In view of the fact that "small changes in percentages of the ingredients often produce alloys of totally different characteristics," as stated by the Primary Examiner in holding some of the appealed claims to be indefinite and broader than appellant's invention, we are unable to hold that claims 35, 36, 40, and 41, which call for elements not mentioned in the claims of the Hallock patent, do not relate to patentably different subject-matter. We are of opinion, therefore, that the claims of the Hallock patent do not suggest the use of the alloys defined in claims 35, 36, 40, and 41 for thermionic cathodes, and that the board erred in rejecting those claims on the patent to Mandell in view of the claims in the Hallock patent. However, for the reasons stated by the Board of Appeals, we think claim 33 was properly rejected on the patent to Mandell in view of the subject-matter of the claims in the Hallock patent. De Ferranti v. Harmatta, 50 App.D.C. 393, 273 F. 357. See, also, In re Cole, 82 F.2d 405, 23 C.C.P.A., Patents, 1057, and cases cited therein.

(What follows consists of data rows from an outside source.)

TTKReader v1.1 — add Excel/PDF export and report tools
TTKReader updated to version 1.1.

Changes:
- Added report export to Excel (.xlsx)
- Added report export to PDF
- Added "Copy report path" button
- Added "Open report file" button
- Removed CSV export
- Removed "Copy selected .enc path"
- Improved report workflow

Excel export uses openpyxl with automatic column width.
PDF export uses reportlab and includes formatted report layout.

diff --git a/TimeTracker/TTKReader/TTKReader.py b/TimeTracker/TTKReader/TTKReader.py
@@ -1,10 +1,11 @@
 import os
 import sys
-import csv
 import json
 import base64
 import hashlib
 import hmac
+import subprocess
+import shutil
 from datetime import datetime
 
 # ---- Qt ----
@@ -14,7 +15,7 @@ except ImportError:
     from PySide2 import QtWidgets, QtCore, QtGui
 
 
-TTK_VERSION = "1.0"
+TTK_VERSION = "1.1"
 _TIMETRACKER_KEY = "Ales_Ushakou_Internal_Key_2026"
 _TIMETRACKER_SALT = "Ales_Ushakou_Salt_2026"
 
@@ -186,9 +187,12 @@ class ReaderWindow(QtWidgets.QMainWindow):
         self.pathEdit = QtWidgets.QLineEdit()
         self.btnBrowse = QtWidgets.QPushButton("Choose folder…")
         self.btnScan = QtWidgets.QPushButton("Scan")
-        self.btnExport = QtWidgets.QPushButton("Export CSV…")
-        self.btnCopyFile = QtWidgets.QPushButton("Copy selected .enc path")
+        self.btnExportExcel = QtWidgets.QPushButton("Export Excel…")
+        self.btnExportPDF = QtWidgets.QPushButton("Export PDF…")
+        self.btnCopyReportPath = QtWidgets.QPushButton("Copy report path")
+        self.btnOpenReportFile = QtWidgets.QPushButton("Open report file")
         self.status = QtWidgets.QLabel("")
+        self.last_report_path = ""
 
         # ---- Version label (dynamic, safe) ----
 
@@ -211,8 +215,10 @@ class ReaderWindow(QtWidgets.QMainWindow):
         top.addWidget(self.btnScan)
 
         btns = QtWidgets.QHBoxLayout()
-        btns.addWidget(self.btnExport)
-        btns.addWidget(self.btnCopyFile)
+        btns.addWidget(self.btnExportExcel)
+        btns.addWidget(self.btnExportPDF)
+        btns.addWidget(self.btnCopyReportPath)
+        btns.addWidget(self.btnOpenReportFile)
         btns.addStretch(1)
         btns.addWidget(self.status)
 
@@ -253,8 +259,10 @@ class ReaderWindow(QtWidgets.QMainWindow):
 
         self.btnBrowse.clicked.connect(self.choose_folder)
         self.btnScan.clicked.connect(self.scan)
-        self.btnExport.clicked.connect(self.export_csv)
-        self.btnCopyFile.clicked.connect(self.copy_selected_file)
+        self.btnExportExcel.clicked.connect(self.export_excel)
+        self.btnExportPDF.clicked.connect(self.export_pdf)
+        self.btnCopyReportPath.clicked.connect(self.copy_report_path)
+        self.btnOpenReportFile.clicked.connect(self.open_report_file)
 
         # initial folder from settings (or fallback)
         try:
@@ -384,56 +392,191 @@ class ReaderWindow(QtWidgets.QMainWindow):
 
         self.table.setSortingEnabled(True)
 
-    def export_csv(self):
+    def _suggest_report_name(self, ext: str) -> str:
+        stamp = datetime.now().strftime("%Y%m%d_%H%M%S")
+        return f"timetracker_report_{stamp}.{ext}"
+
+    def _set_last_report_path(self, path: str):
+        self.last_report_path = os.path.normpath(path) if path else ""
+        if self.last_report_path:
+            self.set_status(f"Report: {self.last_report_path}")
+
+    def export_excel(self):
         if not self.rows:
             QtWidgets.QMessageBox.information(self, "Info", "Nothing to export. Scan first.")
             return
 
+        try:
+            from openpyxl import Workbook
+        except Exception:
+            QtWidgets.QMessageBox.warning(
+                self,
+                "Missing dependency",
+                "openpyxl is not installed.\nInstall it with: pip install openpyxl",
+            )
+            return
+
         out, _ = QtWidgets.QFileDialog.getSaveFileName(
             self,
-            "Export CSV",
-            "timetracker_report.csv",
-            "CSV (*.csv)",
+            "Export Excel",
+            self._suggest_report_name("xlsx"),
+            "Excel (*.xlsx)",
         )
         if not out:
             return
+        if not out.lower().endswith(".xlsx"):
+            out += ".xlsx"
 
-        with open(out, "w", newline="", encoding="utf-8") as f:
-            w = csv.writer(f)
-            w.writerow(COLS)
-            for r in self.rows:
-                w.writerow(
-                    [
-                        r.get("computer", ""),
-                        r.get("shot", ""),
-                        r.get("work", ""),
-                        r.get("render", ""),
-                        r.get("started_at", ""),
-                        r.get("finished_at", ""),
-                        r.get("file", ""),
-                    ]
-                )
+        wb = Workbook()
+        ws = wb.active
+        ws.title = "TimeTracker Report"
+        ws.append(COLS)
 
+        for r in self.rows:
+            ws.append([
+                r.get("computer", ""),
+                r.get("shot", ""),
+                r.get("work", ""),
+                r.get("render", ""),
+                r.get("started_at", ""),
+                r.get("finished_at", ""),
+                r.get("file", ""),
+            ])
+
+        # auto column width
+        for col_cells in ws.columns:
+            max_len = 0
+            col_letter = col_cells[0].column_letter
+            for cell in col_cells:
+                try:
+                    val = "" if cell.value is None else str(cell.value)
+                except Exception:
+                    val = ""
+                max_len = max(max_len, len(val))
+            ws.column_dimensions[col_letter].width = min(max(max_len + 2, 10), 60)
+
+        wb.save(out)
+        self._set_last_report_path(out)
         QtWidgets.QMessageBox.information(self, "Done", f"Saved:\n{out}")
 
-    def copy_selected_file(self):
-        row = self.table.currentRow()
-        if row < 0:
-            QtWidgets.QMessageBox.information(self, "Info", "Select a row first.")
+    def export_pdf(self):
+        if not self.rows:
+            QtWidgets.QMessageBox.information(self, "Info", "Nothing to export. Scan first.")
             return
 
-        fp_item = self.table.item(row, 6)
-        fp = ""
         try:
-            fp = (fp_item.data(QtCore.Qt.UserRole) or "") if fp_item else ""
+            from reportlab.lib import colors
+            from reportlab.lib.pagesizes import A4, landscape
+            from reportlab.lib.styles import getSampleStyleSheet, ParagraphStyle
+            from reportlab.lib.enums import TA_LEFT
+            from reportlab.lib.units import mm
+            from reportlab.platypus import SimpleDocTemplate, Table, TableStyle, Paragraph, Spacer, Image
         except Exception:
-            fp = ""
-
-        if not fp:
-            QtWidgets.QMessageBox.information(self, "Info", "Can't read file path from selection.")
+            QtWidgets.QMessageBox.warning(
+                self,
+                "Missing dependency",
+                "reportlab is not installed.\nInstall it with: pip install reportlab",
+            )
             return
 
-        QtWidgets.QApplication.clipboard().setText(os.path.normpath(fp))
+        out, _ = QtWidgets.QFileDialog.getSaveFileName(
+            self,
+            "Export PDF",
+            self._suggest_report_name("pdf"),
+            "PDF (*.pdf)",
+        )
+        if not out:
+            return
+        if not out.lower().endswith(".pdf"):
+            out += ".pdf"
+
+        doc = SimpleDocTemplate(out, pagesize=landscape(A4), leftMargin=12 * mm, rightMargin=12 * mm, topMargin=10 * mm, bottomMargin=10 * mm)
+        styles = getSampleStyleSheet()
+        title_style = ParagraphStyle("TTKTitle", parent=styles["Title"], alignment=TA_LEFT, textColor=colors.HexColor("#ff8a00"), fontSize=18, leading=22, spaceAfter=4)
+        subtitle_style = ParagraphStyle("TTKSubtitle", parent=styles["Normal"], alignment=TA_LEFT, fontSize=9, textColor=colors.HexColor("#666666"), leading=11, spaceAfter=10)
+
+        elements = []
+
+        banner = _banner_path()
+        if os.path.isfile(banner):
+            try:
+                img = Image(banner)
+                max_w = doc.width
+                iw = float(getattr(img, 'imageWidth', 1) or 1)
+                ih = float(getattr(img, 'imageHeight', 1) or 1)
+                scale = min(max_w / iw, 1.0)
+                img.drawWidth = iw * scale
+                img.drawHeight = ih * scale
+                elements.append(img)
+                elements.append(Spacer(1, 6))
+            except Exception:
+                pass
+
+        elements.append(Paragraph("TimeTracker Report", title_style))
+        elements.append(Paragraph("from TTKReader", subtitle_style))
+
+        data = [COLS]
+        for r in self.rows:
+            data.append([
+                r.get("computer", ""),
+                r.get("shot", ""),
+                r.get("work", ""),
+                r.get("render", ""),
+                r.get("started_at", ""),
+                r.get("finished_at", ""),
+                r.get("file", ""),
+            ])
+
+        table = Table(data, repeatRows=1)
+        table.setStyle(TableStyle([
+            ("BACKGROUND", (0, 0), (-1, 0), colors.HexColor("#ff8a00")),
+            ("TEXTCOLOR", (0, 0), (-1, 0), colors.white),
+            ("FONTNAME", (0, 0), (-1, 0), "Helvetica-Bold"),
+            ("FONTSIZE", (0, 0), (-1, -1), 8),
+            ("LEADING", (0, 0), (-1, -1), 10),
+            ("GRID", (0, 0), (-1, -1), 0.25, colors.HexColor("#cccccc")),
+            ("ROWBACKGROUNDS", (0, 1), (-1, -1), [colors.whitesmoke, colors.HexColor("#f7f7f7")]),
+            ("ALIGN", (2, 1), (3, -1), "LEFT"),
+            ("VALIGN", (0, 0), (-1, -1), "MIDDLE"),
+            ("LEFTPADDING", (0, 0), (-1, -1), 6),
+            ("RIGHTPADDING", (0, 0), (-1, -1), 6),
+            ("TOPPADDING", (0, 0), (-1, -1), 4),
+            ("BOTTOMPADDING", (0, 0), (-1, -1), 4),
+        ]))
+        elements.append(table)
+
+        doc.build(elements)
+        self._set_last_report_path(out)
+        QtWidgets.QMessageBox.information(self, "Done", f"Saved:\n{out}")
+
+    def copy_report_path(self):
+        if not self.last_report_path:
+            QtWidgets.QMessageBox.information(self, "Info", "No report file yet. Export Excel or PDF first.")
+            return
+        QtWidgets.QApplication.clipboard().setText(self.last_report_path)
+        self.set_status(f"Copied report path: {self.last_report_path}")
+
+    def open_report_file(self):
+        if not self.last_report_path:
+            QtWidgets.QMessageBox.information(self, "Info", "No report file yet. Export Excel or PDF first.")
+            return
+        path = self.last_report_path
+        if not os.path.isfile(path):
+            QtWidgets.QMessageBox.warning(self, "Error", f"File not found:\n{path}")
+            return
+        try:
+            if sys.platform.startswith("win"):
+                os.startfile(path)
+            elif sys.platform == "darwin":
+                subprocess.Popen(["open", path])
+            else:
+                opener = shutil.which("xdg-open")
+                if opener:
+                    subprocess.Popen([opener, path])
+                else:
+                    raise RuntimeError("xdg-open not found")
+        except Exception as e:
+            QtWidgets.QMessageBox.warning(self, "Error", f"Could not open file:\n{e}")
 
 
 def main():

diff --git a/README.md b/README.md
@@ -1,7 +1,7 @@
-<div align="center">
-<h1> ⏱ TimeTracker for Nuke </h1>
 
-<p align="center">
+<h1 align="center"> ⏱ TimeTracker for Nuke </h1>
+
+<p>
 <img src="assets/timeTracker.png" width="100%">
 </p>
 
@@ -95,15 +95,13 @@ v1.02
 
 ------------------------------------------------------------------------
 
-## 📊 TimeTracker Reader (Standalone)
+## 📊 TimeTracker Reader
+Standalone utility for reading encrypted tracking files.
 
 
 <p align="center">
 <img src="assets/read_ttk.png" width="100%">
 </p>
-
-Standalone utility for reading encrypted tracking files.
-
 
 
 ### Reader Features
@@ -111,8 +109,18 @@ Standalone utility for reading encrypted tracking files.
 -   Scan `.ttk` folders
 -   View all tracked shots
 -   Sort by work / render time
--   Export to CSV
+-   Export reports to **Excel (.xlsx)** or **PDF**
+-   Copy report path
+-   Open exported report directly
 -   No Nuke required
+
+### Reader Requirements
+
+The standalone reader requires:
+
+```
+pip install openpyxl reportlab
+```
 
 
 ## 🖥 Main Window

Claims 9, 14, 15, 22, 40, 41, 45, and 46 were rejected by the tribunals of the Patent Office on the ground that they were indefinite and broader than appellant's invention. In so holding, the Primary Examiner pointed out that those claims were sufficiently broad "to cover an alloy having a negligible amount of nickel-cobalt and any amount of an ingredient which renders the nickel-cobalt forgeable," and that no basis for such claims is contained in appellant's specification. He further stated that claims to an alloy should specifically state the percentages of the cobalt-nickel composition as well as the percentages of other ingredients, because, he said, "it is well-known small changes in percentages of the ingredients often produce alloys of totally different characteristics." In support of his views, the Examiner cited the decisions of this court in the cases of In re Daniel Gray et al., 53 F.2d 520, 19 C.C.P.A., Patents, 745; In re Lowry, 74 F.2d 303, 22 C.C.P.A., Patents, 838.

We have carefully examined each of those claims in view of the arguments presented by counsel for appellant in support of their contention that the claims were improperly rejected. We are of opinion, however, for the reasons stated by the Primary Examiner, in view of the authorities cited, that those claims were properly rejected as being indefinite and broader than appellant's invention.

Although, as amended, appellant's application contains the statement that, "Where the expression `cobalt-nickel' occurs in the claims," it signifies that the "proportion" of those substances "lies within the limits" of "95 to 5% nickel and 5 to 95% cobalt," and that where the claims state that the alloy of which the thermionic cathodes are composed comprises particular elements, it should be understood that no other substances are present in an amount that will substantially affect the properties of the alloy, such limitations are not contained in, and we cannot read them into, the claims which were rejected as being indefinite and broader than appellant's invention. In re Lowry, supra.

For the reasons stated, the decision of the Board of Appeals is modified, being reversed as to claims 20, 35, 36, 37, 38, and 39, and in all other respects affirmed.

Modified.

GRAHAM, the late Presiding Judge, sat during the argument of this case, but died before the opinion was prepared.